The answer must be every line from the entries below that includes "bekommen".

====== INFORMATION ======

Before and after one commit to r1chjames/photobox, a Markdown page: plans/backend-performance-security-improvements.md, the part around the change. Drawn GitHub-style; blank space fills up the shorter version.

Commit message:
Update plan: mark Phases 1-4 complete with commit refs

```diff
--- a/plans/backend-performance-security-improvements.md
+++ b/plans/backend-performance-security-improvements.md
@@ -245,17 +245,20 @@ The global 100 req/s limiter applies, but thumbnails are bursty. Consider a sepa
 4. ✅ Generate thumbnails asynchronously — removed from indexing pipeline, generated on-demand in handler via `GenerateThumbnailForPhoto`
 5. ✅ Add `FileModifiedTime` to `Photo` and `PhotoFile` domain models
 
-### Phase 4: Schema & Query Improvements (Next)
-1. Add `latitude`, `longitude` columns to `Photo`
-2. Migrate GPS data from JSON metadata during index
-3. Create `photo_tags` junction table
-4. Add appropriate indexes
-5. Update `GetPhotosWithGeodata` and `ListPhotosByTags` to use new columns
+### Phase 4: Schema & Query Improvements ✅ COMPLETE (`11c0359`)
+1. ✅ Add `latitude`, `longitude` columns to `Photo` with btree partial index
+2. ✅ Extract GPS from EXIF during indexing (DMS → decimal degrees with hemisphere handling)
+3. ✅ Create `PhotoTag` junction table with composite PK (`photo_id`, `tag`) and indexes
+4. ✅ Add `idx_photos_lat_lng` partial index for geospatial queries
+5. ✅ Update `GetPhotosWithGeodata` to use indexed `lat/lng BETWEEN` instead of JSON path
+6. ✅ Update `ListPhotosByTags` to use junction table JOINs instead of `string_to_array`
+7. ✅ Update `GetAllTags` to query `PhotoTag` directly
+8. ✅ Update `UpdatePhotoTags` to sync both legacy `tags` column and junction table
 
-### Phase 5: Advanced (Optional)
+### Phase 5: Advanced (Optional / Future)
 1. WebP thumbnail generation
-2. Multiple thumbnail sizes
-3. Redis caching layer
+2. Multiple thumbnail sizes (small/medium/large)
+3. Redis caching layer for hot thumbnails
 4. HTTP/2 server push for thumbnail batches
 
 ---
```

======
====== INFORMATION ======

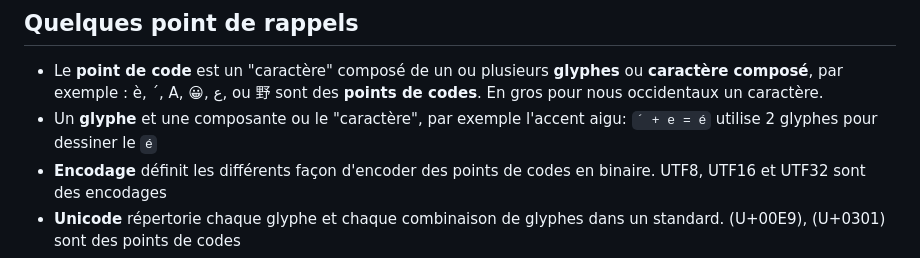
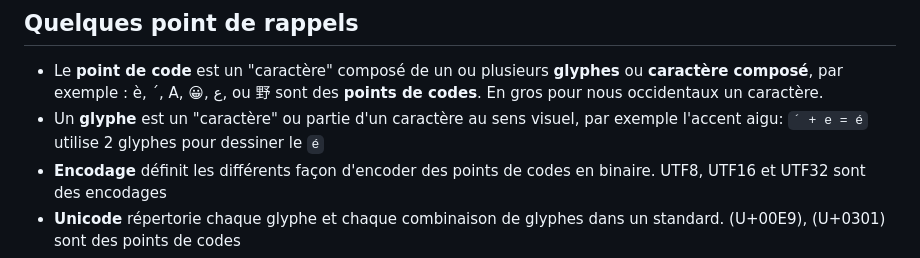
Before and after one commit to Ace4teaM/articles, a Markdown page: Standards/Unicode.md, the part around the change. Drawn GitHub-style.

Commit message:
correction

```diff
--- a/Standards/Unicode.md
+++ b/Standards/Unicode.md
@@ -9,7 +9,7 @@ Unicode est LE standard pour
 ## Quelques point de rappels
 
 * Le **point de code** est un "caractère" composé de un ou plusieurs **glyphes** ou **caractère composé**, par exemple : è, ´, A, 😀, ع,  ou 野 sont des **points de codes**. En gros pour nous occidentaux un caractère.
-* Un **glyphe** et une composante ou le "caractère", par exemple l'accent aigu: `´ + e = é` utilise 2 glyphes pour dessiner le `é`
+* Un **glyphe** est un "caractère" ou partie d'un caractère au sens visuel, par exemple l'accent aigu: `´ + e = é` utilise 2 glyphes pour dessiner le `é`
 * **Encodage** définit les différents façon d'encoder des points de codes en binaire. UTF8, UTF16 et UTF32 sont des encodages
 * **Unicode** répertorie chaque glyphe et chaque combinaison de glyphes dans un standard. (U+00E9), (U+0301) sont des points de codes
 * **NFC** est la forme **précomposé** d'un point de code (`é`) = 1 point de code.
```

======
====== INFORMATION ======

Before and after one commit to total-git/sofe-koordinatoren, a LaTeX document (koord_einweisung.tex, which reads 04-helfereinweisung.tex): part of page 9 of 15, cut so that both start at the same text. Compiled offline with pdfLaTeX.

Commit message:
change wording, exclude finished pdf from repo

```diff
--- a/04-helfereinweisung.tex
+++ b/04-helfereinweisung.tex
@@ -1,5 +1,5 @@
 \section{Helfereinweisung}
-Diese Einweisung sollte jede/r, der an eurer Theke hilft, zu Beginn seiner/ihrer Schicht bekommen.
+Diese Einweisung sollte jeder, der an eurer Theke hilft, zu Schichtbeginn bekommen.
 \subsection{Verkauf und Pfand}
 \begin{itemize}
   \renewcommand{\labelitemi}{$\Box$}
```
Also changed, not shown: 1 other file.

======

REPLY TO THE TASK:
-Diese Einweisung sollte jede/r, der an eurer Theke hilft, zu Beginn seiner/ihrer Schicht bekommen.
+Diese Einweisung sollte jeder, der an eurer Theke hilft, zu Schichtbeginn bekommen.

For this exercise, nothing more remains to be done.